Initially, before the 2011 amendments to the Act, the government could detain any person above the age of 16, without a trial, for two years. But after the amendment, the minimum age required for detention was raised from 16 to 18 years. The new amendments also reduced the maximum detention period from one year to three months — in case of public disorder from two years to six months in cases where the security of the State is involved. However, there is a provision for revision and the detention period can be extended to one year and two years respectively.
A detained person can make a representation to the government within 10 days of his detention. The government can then confirm or modify the order within 21 days of the making of the representation. In case the government rejects the representation, the person can approach the high court within two months.
Arrests made so far under this Act
Though no official statistics have been published, Amnesty International estimates that there have been some 20,000 arrests under the Act since 1978. Through March 2016 to August 2017 — the period of the large-scale uprising sparked off by the killing of Hizbul Mujahideen commander Burhan Wani — there were over 1,000 arrests under the PSA.
However, global human rights organisations such as Commonwealth Human Rights Initiative (CHRI) and Amnesty International have reported that responses by various government authorities to applications filed under the Right to Information (RTI) Act, 2005 suggest that no provisions have so far been framed to lay down procedures for the implementation of the provisions of the PSA. Peoples Democratic Party chief Mehbooba Mufti has told the state Assembly in 2018 that 525 people had been detained under the PSA in 2016, and 201 in 2017.
In the aftermath of Burhan Wani's death in July 2016, hundreds of people in the Valley were detained under PSA. In August 2018, the Act was amended again that allows individuals from outside the state of Jammu and Kashmir to be detained under the PSA as well.

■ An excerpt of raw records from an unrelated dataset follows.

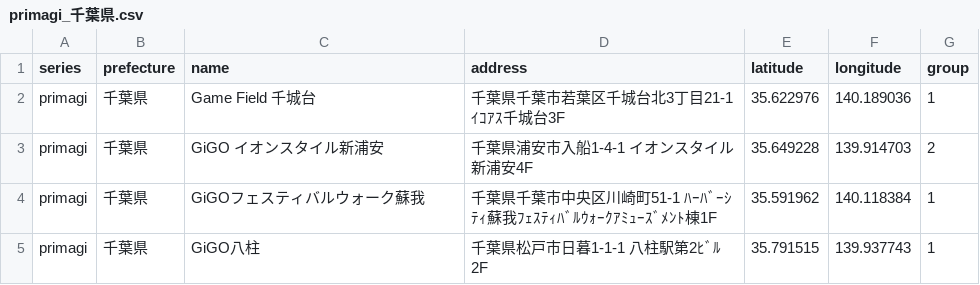
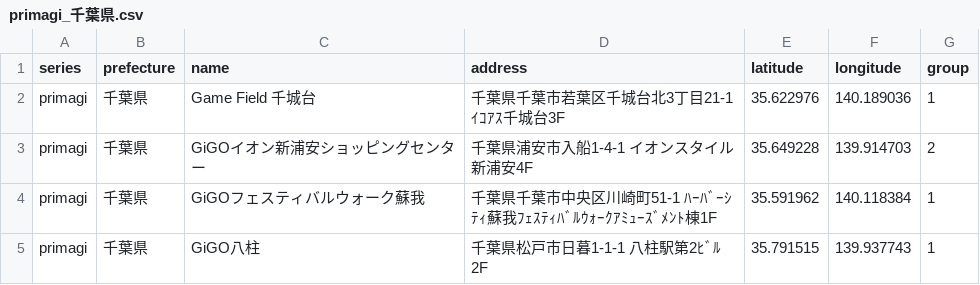
Before and after one commit to prickathon/prismdb, a CSV file: _data/shop/primagi_千葉県.csv, drawn as a sheet; only a part is shown.

```diff
--- a/_data/shop/primagi_千葉県.csv
+++ b/_data/shop/primagi_千葉県.csv
@@ -2,3 +2,3 @@ series,prefecture,name,address,latitude,longitude,group
 primagi,千葉県,Game Field 千城台,千葉県千葉市若葉区千城台北3丁目21-1ｲｺｱｽ千城台3F,35.622976,140.189036,1
-primagi,千葉県,GiGO イオンスタイル新浦安,千葉県浦安市入船1-4-1 イオンスタイル新浦安4F,35.649228,139.914703,2
+primagi,千葉県,GiGOイオン新浦安ショッピングセンター,千葉県浦安市入船1-4-1 イオンスタイル新浦安4F,35.649228,139.914703,2
 primagi,千葉県,GiGOフェスティバルウォーク蘇我,千葉県千葉市中央区川崎町51-1 ﾊｰﾊﾞｰｼﾃｨ蘇我ﾌｪｽﾃｨﾊﾞﾙｳｫｰｸｱﾐｭｰｽﾞﾒﾝﾄ棟1F,35.591962,140.118384,1
```
Also changed, not shown: _data/shop/primagi_兵庫県.csv, _data/shop/primagi_大阪府.csv, 5 other files.
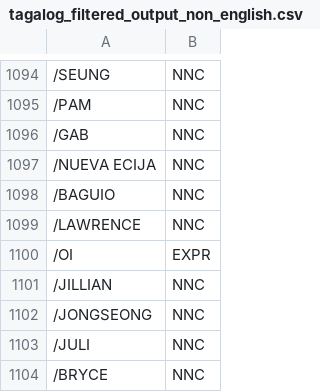
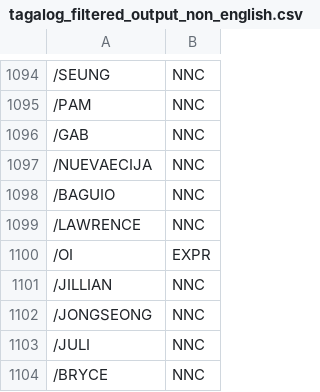
Before and after one commit to lalanglarano/TAKLUBAN-FILIPINO-NATIVE-LANGUAGE-PROFANE-DETECTION, a CSV file: Results/FilteredFW/tagalog/tagalog_filtered_output_non_english.csv, drawn as a sheet; only a part is shown, gaps mark what is left out; the diff names each change by its address in the sheet, - before the commit and + after, or states it on an @@ line.

Commit message:
Removed whitespaces kasi sabi ni boss jeo!

```diff
--- a/Results/FilteredFW/tagalog/tagalog_filtered_output_non_english.csv
+++ b/Results/FilteredFW/tagalog/tagalog_filtered_output_non_english.csv
-A1097: /NUEVA ECIJA
+A1097: /NUEVAECIJA
```
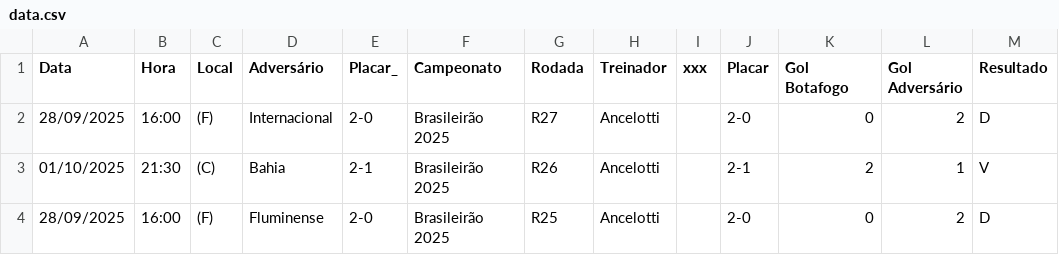
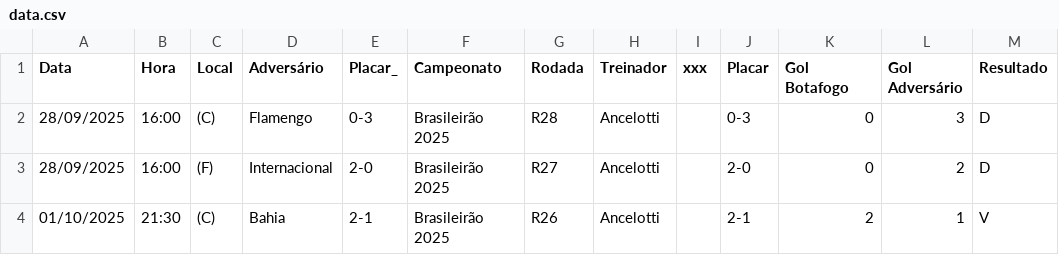
Before and after one commit to betoschneider/aproveitamento-botafogo, a CSV file: data.csv, drawn as a sheet; only a part is shown; the shorter side is filled out with more unchanged rows; the diff names each change by its address in the sheet, - before the commit and + after, or states it on an @@ line.

Commit message:
atualizando dados

```diff
--- a/data.csv
+++ b/data.csv
+row 2: 28/09/2025 | 16:00 | (C) | Flamengo | 0-3 | Brasileirão 2025 | R28 | Ancelotti |  | 0-3 | 0 | 3 | D
```
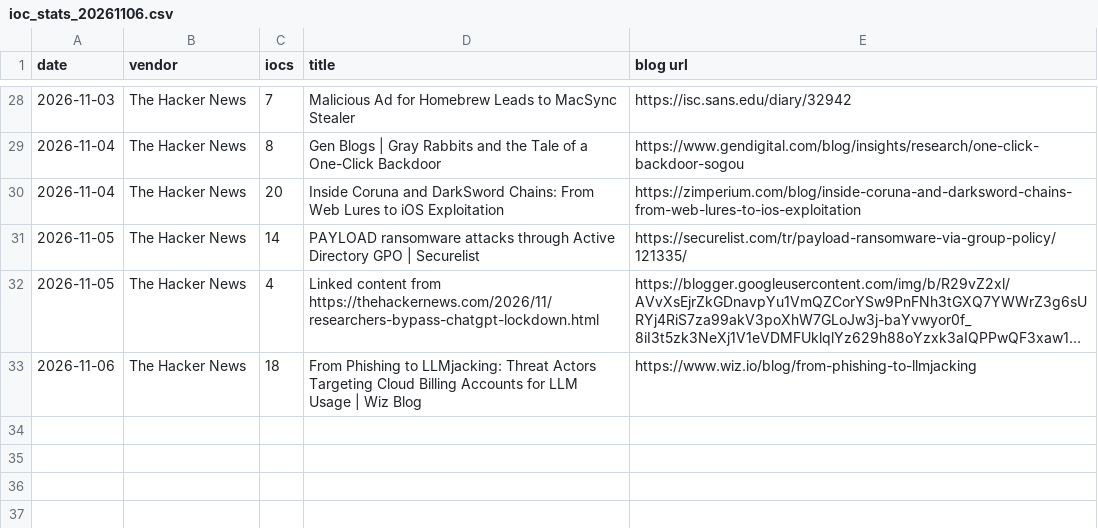
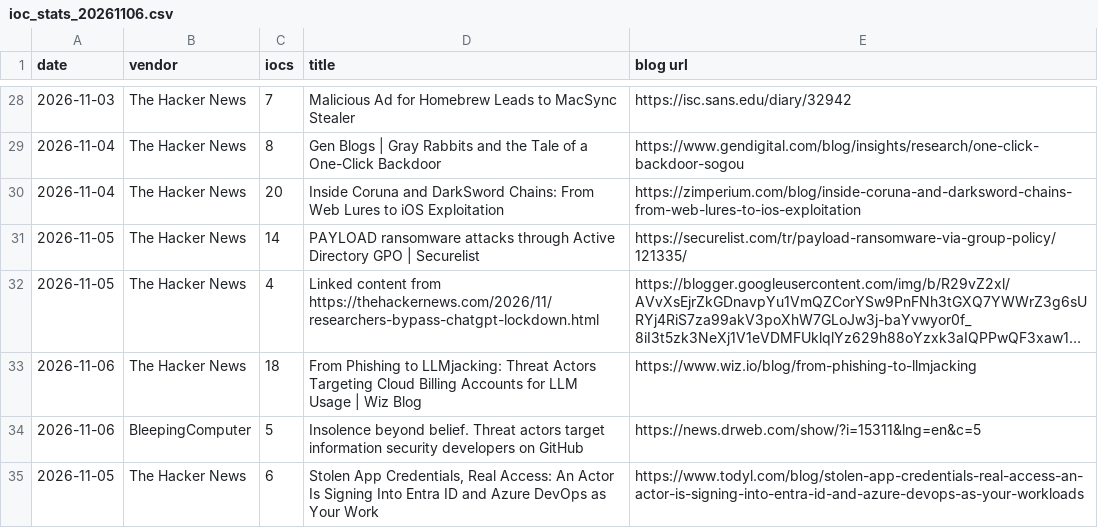
Before and after one commit to fukusuket/fukusuket.github.io, a CSV file: 2026/11/ioc_stats_20261106.csv, drawn as a sheet; only a part is shown, gaps mark what is left out; long unchanged cells end in ….

```diff
--- a/2026/11/ioc_stats_20261106.csv
+++ b/2026/11/ioc_stats_20261106.csv
@@ -33 +33,3 @@ date,vendor,iocs,title,blog url
 2026-11-06,The Hacker News,18,From Phishing to LLMjacking: Threat Actors Targeting Cloud Billing Accounts for LLM Usage | Wiz Blog,https://www.wiz.io/blog/from-phishing-to-llmjacking
+2026-11-06,BleepingComputer,5,Insolence beyond belief. Threat actors target information security developers on GitHub,https://news.drweb.com/show/?i=15311&lng=en&c=5
+2026-11-05,The Hacker News,6,"Stolen App Credentials, Real Access: An Actor Is Signing Into Entra ID and Azure DevOps as Your Work",https://www.todyl.com/blog/stolen-app-credentials-real-access-an-actor-is-signing-into-entra-id-and-azure-devops-as-your-workloads
```
Also changed, not shown: 1 other file.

With inputs from agencies
Updated Date: Sep 17, 2019 13:50:07 IST